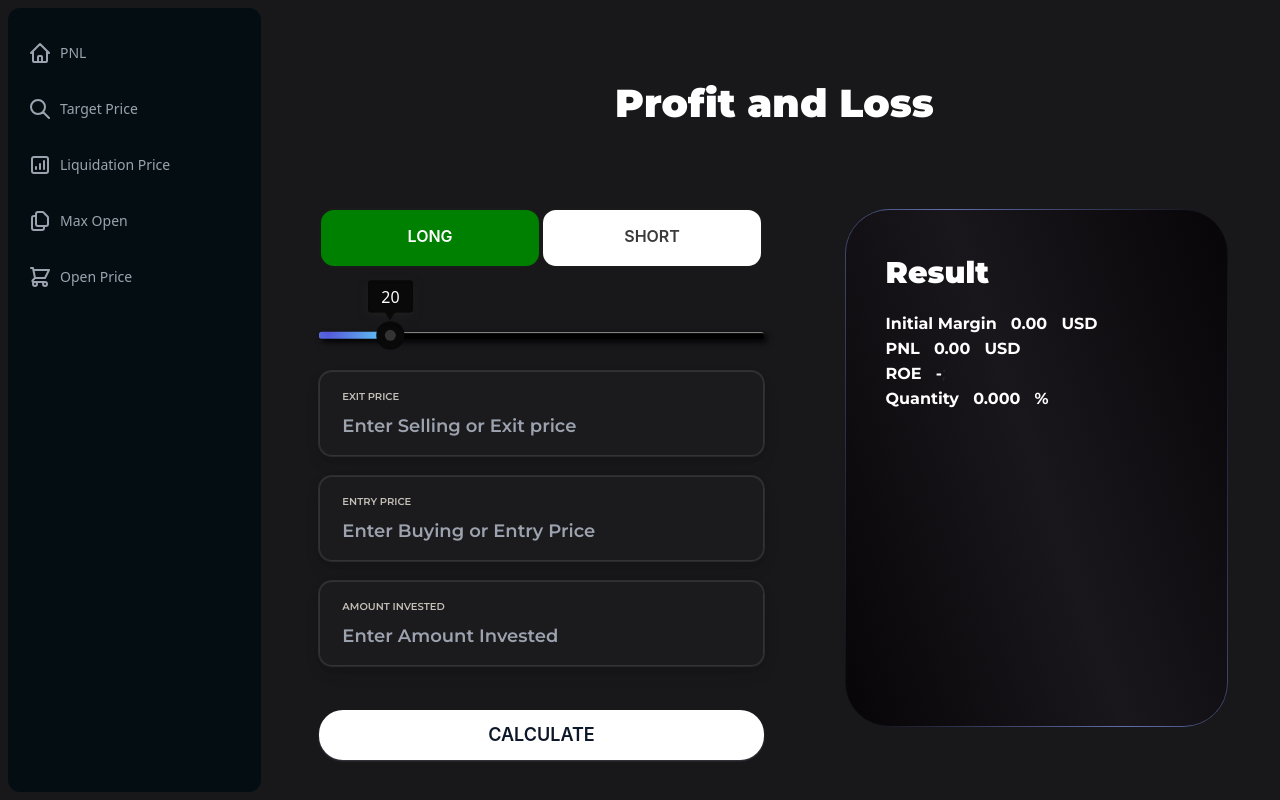
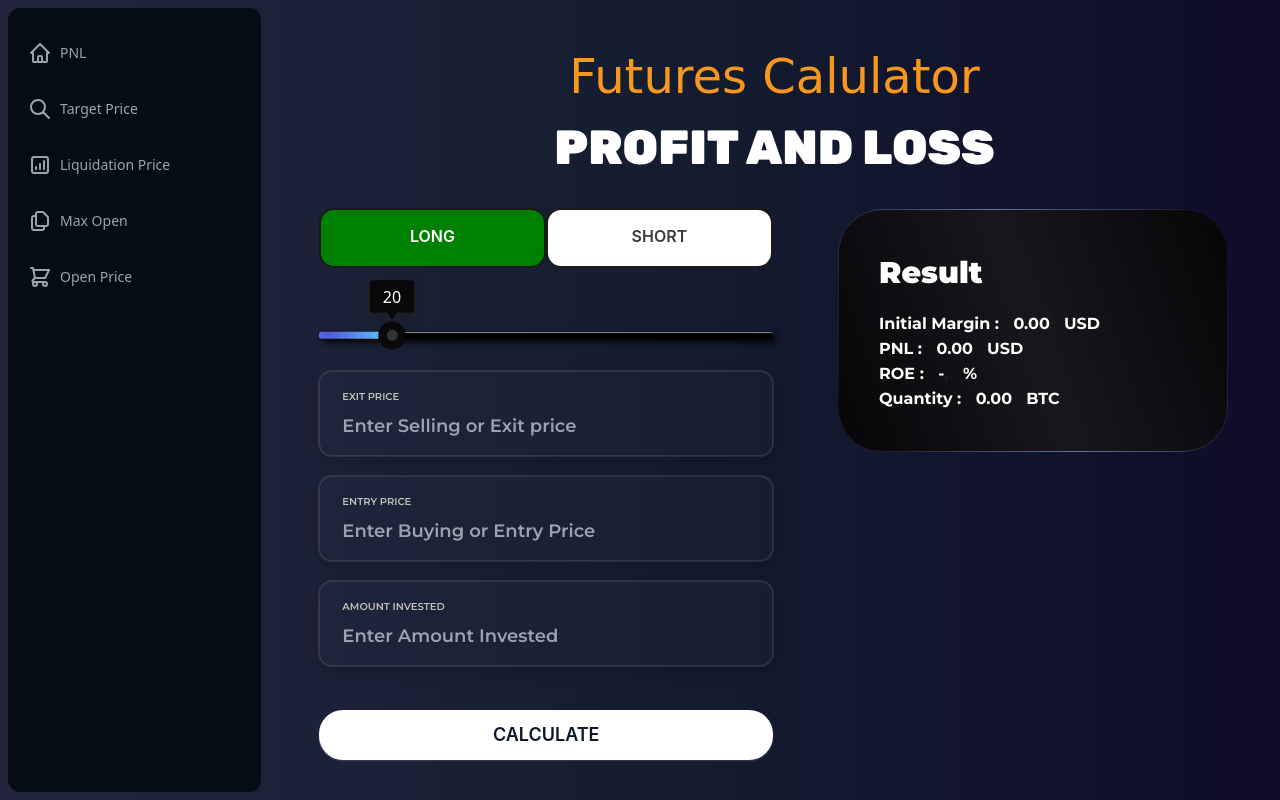
Before and after one commit to ashwanidey/Crypto_Calcultor, a plain HTML site: page index.html in a window 1280 px wide. Drawn offline with nearby package versions, Linux system fonts and the light colour scheme; a web font is replaced by a local one.

Commit message:
Improved text and UI

```diff
--- a/index.html
+++ b/index.html
@@ -102,7 +102,9 @@
 
 
 
-    <div class="container-pnl pt-10 " id="pnl-toogle">
+    <div class="container-pnl " id="pnl-toogle">
+        <span class="Heading">Futures Calulator</span>
+
 
             <span class="pnl-form-title">Profit and Loss</span>
             <div class="wrapper">
@@ -158,23 +160,24 @@
             <div class="container-pnl-output bg-blue-box">
                 <span class="output-heading">Result</span>
                 <div class="output-box">
-                    <span class="label-output">Initial Margin</span>
+                    <span class="label-output">Initial Margin : </span>
                     <output id="margin" class="label-output-value">0.00</output>
                     <span class="label-output-not">USD</span>
                 </div >
                 <div class="output-pnl-box">
-                    <span class="label-output"> PNL</span>
+                    <span class="label-output"> PNL : </span>
                     <output id = "pnl" class="label-output-value">0.00</output>
                     <span class="label-output-not">USD</span>
                 </div>
                 <div>
-                    <span class="label-output">ROE</span>
+                    <span class="label-output">ROE : </span>
                     <output id="roe" class="label-output-value">-</output>;
+                    <span class="label-output-not">%</span>
                 </div>
                 <div>
-                    <span class="label-output">Quantity</span>
-                    <output id="quantity" class="label-output-value"> 0.000</output>
-                    <span class="label-output-not">%</span>
+                    <span class="label-output">Quantity : </span>
+                    <output id="quantity" class="label-output-value">0.00</output>
+                    <span class="label-output-not">BTC</span>
                 </div>
 
 
--- a/style.css
+++ b/style.css
@@ -1,5 +1,4 @@
-
-
+@import url('https://fonts.googleapis.com/css?family=Pirata+One|Rubik:900');
 
 body{
   --card-border-color: rgba(255, 255, 255, 0.1);
@@ -15,7 +14,8 @@ body{
     line-height: 1.5;
     color: #212529;
     overflow-x: hidden;
-    background: #18181B;
+    background-color: #141E30;
+background: linear-gradient(to right, #24243e, #141E30, #0f0c29);;
 
 }
 
@@ -24,16 +24,15 @@ body{
     width: 100%;
     min-height: 100vh;
     display: flex;
+    flex-direction: column;
     flex-wrap: wrap;
     justify-content: center;
     align-items: center;
-
-
 }
 
 .wrapper{
     display: flex;
-    gap: 5rem;
+    gap: 4rem;
     width: 90%;
 
 }
@@ -46,17 +45,34 @@ body{
     justify-content: space-between;
 }
 
-.pnl-form-title{
-    display: block;
-    width: 100%;
-    font-family: 'Montserrat', sans-serif;
-    font-size: 39px;
-    font-weight: 900;
-    line-height: 1.2;
-    text-align: center;
+
+.pnl-form-title {
+    text-transform: Uppercase;
+    margin-bottom: .5em;
+    font-family: 'Rubik', sans-serif;
+    font-size: 3rem;
     color: white;
 
+     }
+
+
+
+
+    .Heading {
+
+
+    font-family: 'Pirata One', cursive;
+    font-size: 3rem;
+    color: #F7971E;
+    text-align: center;
 }
+
+    .Heading spam {
+      font-size: .5em;
+    }
+
+
+
 
 .wrap-input{
     background: rgba(255, 255, 255, .015);
@@ -97,10 +113,6 @@ input{
 }
 
 
-
-
-
-
 .container-pnl-output{
     width: 50%;
     display: flex;
@@ -112,6 +124,7 @@ input{
     border-radius: 45px;
     padding: 40px;
     margin-bottom: 32px;
+    height: fit-content;
 
 
 }
@@ -430,7 +443,7 @@ input{
 
     .pnl-form-title{
         margin-top: -0.4em;
-        margin-bottom: -0.7em;
+        margin-bottom: -1em;
     }
 
     .wrap-pnl {
@@ -441,6 +454,11 @@ input{
         padding: 9px 9px 9px;
         margin-bottom: 10px;
 
+    }
+    .Heading{
+        margin-bottom: 0.2em;
+        margin-top: 0.3em;
+        font-size: 2em;
     }
 
     .wrapper{
@@ -456,6 +474,7 @@ input{
     }
     .pnl-form-title{
         padding-bottom: 59px;
+        font-size: 2.5em;
     }
     .button-81{
         margin-top: -4em;
```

▶ **YOUR OBJECTIVE**
Word for word, reproduce the material above and omit each image.

▶ **EXERCISE OUTPUT**
Before and after one commit to ashwanidey/Crypto_Calcultor, a plain HTML site: page index.html in a window 1280 px wide. Drawn offline with nearby package versions, Linux system fonts and the light colour scheme; a web font is replaced by a local one.

Commit message:
Improved text and UI

```diff
--- a/index.html
+++ b/index.html
@@ -102,7 +102,9 @@
 
 
 
-    <div class="container-pnl pt-10 " id="pnl-toogle">
+    <div class="container-pnl " id="pnl-toogle">
+        <span class="Heading">Futures Calulator</span>
+
 
             <span class="pnl-form-title">Profit and Loss</span>
             <div class="wrapper">
@@ -158,23 +160,24 @@
             <div class="container-pnl-output bg-blue-box">
                 <span class="output-heading">Result</span>
                 <div class="output-box">
-                    <span class="label-output">Initial Margin</span>
+                    <span class="label-output">Initial Margin : </span>
                     <output id="margin" class="label-output-value">0.00</output>
                     <span class="label-output-not">USD</span>
                 </div >
                 <div class="output-pnl-box">
-                    <span class="label-output"> PNL</span>
+                    <span class="label-output"> PNL : </span>
                     <output id = "pnl" class="label-output-value">0.00</output>
                     <span class="label-output-not">USD</span>
                 </div>
                 <div>
-                    <span class="label-output">ROE</span>
+                    <span class="label-output">ROE : </span>
                     <output id="roe" class="label-output-value">-</output>;
+                    <span class="label-output-not">%</span>
                 </div>
                 <div>
-                    <span class="label-output">Quantity</span>
-                    <output id="quantity" class="label-output-value"> 0.000</output>
-                    <span class="label-output-not">%</span>
+                    <span class="label-output">Quantity : </span>
+                    <output id="quantity" class="label-output-value">0.00</output>
+                    <span class="label-output-not">BTC</span>
                 </div>
 
 
--- a/style.css
+++ b/style.css
@@ -1,5 +1,4 @@
-
-
+@import url('https://fonts.googleapis.com/css?family=Pirata+One|Rubik:900');
 
 body{
   --card-border-color: rgba(255, 255, 255, 0.1);
@@ -15,7 +14,8 @@ body{
     line-height: 1.5;
     color: #212529;
     overflow-x: hidden;
-    background: #18181B;
+    background-color: #141E30;
+background: linear-gradient(to right, #24243e, #141E30, #0f0c29);;
 
 }
 
@@ -24,16 +24,15 @@ body{
     width: 100%;
     min-height: 100vh;
     display: flex;
+    flex-direction: column;
     flex-wrap: wrap;
     justify-content: center;
     align-items: center;
-
-
 }
 
 .wrapper{
     display: flex;
-    gap: 5rem;
+    gap: 4rem;
     width: 90%;
 
 }
@@ -46,17 +45,34 @@ body{
     justify-content: space-between;
 }
 
-.pnl-form-title{
-    display: block;
-    width: 100%;
-    font-family: 'Montserrat', sans-serif;
-    font-size: 39px;
-    font-weight: 900;
-    line-height: 1.2;
-    text-align: center;
+
+.pnl-form-title {
+    text-transform: Uppercase;
+    margin-bottom: .5em;
+    font-family: 'Rubik', sans-serif;
+    font-size: 3rem;
     color: white;
 
+     }
+
+
+
+
+    .Heading {
+
+
+    font-family: 'Pirata One', cursive;
+    font-size: 3rem;
+    color: #F7971E;
+    text-align: center;
 }
+
+    .Heading spam {
+      font-size: .5em;
+    }
+
+
+
 
 .wrap-input{
     background: rgba(255, 255, 255, .015);
@@ -97,10 +113,6 @@ input{
 }
 
 
-
-
-
-
 .container-pnl-output{
     width: 50%;
     display: flex;
@@ -112,6 +124,7 @@ input{
     border-radius: 45px;
     padding: 40px;
     margin-bottom: 32px;
+    height: fit-content;
 
 
 }
@@ -430,7 +443,7 @@ input{
 
     .pnl-form-title{
         margin-top: -0.4em;
-        margin-bottom: -0.7em;
+        margin-bottom: -1em;
     }
 
     .wrap-pnl {
@@ -441,6 +454,11 @@ input{
         padding: 9px 9px 9px;
         margin-bottom: 10px;
 
+    }
+    .Heading{
+        margin-bottom: 0.2em;
+        margin-top: 0.3em;
+        font-size: 2em;
     }
 
     .wrapper{
@@ -456,6 +474,7 @@ input{
     }
     .pnl-form-title{
         padding-bottom: 59px;
+        font-size: 2.5em;
     }
     .button-81{
         margin-top: -4em;
```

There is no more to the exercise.